Content revision data
########################################

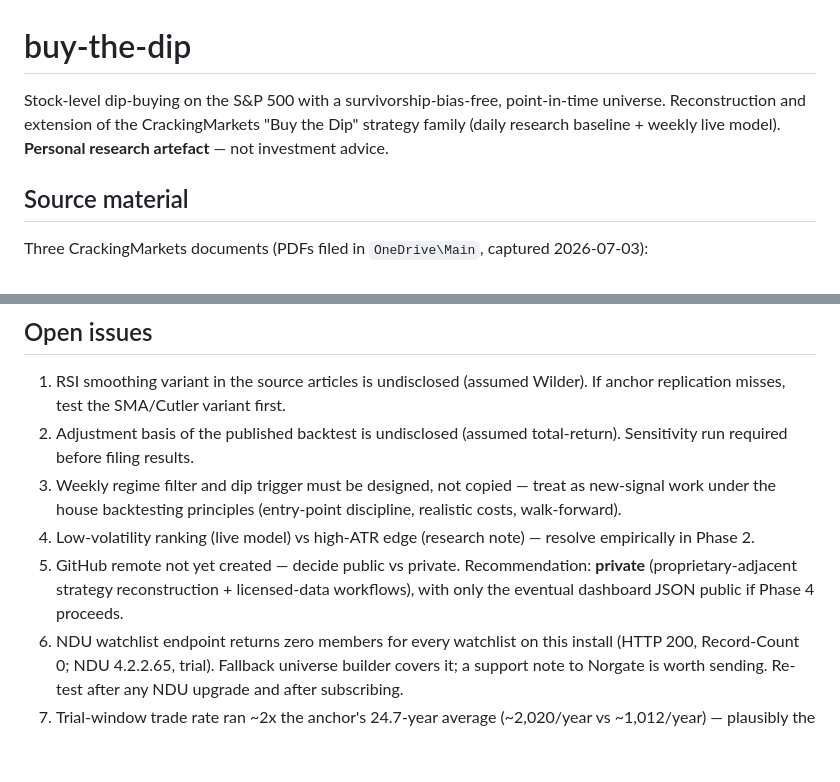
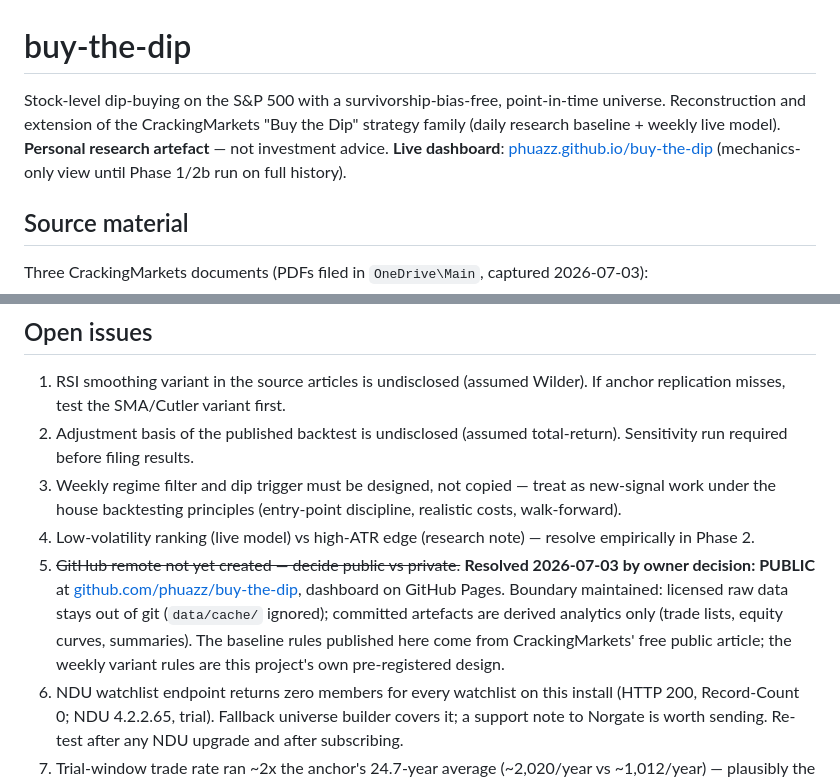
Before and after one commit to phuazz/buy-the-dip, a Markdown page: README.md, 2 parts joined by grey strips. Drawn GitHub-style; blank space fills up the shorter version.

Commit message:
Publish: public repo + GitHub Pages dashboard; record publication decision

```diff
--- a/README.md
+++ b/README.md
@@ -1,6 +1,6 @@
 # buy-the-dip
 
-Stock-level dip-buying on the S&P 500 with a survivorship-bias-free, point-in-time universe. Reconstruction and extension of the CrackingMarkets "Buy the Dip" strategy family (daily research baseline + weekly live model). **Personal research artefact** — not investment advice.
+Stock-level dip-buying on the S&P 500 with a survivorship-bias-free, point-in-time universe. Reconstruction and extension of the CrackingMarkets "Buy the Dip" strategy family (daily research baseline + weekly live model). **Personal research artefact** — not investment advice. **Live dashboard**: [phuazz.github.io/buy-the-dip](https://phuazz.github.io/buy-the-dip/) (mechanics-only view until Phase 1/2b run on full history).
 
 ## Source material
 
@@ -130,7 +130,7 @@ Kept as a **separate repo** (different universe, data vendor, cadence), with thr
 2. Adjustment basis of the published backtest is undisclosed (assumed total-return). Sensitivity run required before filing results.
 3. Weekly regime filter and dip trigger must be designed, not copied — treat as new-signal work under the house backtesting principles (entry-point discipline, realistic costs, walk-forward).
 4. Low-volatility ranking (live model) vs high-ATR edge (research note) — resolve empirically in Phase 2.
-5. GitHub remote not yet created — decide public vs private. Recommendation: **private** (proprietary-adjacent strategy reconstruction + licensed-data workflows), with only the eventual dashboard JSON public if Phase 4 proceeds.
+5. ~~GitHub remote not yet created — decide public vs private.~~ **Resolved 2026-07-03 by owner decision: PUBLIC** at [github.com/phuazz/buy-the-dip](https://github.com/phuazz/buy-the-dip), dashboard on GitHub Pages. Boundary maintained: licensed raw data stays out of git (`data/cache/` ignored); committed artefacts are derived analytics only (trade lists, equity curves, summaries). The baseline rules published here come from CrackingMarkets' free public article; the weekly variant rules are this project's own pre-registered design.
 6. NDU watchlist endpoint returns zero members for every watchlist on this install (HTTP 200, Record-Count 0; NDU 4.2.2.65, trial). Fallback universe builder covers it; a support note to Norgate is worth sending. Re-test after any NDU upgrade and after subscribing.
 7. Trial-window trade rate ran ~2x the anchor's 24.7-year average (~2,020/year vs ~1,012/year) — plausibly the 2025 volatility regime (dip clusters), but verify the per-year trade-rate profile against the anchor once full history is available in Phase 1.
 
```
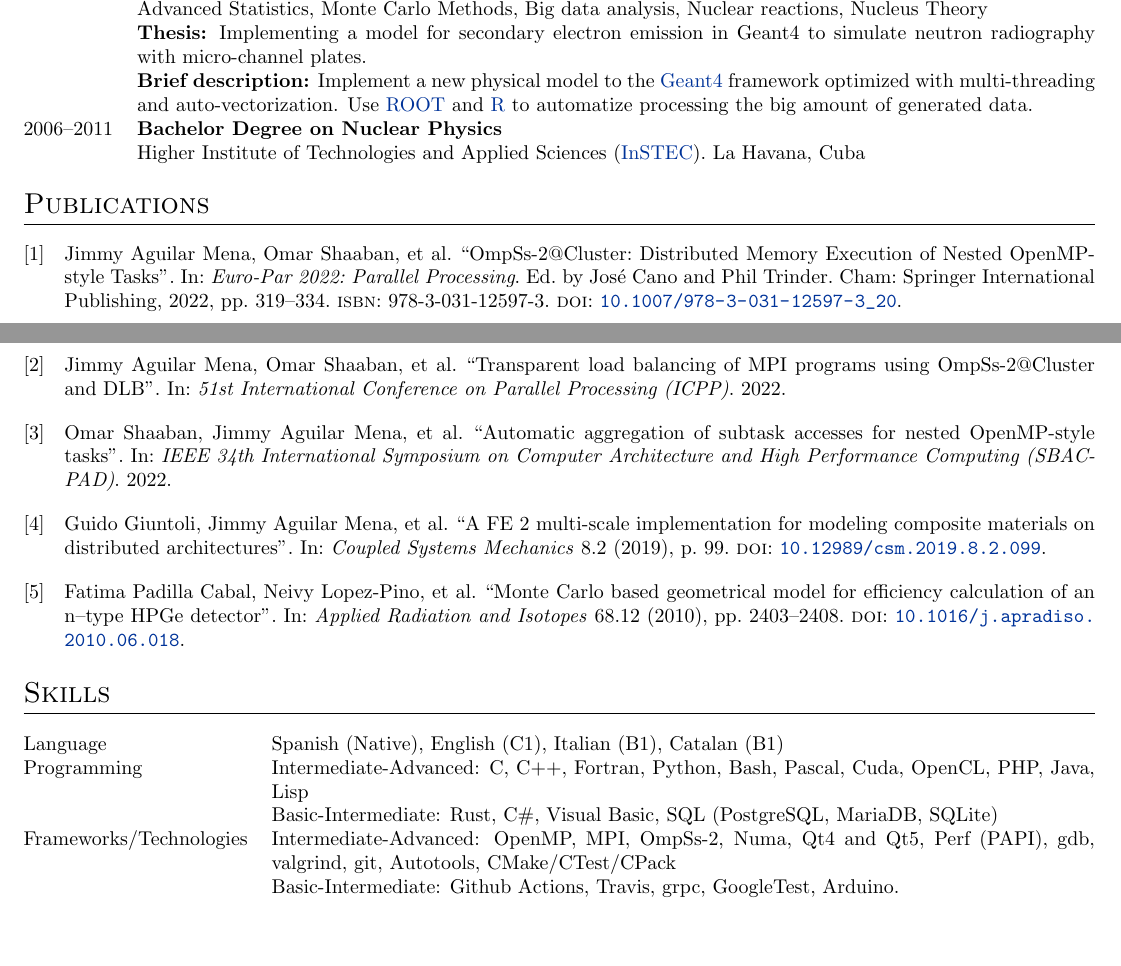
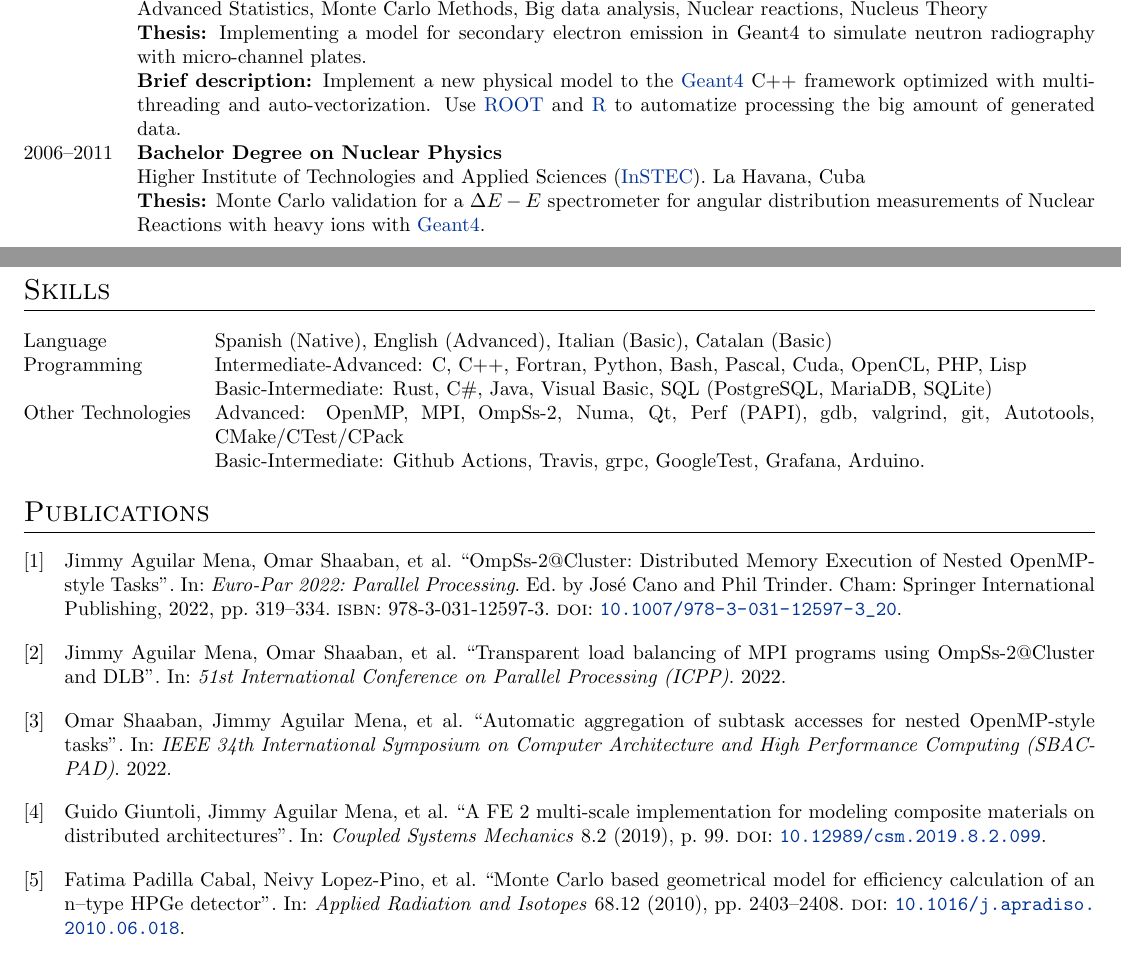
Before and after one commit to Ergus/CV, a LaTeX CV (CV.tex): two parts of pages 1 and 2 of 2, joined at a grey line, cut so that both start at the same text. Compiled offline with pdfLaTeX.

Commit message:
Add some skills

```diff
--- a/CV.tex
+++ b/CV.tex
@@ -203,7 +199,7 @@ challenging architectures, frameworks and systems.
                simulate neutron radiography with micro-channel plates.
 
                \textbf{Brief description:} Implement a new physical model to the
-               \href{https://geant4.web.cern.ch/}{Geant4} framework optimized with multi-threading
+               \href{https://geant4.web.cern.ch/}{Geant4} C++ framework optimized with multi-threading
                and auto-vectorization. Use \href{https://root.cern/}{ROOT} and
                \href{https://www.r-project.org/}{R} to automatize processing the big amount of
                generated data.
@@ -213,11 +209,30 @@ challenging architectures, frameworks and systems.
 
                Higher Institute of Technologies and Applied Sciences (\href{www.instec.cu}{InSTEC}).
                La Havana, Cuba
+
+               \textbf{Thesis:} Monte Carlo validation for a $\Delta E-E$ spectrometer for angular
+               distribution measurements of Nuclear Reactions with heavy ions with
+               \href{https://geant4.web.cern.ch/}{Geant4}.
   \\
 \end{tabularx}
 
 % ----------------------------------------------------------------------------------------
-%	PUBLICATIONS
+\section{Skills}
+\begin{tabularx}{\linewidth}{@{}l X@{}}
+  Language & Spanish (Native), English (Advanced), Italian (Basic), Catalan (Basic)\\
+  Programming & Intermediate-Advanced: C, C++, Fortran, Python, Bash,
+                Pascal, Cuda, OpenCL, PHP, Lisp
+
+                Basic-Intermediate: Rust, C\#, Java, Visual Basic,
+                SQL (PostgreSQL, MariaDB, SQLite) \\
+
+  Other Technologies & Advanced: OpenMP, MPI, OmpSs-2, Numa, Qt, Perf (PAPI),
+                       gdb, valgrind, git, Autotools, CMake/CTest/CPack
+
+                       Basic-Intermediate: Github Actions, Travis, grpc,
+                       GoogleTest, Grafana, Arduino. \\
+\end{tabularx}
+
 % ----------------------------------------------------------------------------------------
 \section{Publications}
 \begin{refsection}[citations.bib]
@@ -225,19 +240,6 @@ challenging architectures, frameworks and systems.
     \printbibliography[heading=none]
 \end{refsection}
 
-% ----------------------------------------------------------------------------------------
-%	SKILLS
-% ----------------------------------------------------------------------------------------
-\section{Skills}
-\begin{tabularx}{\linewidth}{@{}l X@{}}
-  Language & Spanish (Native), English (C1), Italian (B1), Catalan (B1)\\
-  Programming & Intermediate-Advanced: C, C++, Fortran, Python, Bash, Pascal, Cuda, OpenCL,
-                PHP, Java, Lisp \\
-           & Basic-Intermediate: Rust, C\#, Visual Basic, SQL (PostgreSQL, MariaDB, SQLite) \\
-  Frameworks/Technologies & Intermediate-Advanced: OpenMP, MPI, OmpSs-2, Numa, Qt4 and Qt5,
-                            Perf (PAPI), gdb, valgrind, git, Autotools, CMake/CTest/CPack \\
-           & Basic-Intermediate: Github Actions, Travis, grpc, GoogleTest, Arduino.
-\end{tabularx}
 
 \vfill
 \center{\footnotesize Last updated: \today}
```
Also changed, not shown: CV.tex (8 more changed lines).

########################################

Exercise aim. From the records above, show each line that contains the word "Technologies".

Exercise output.
                Higher Institute of Technologies and Applied Sciences (\href{www.instec.cu}{InSTEC}).
+  Other Technologies & Advanced: OpenMP, MPI, OmpSs-2, Numa, Qt, Perf (PAPI),
-  Frameworks/Technologies & Intermediate-Advanced: OpenMP, MPI, OmpSs-2, Numa, Qt4 and Qt5,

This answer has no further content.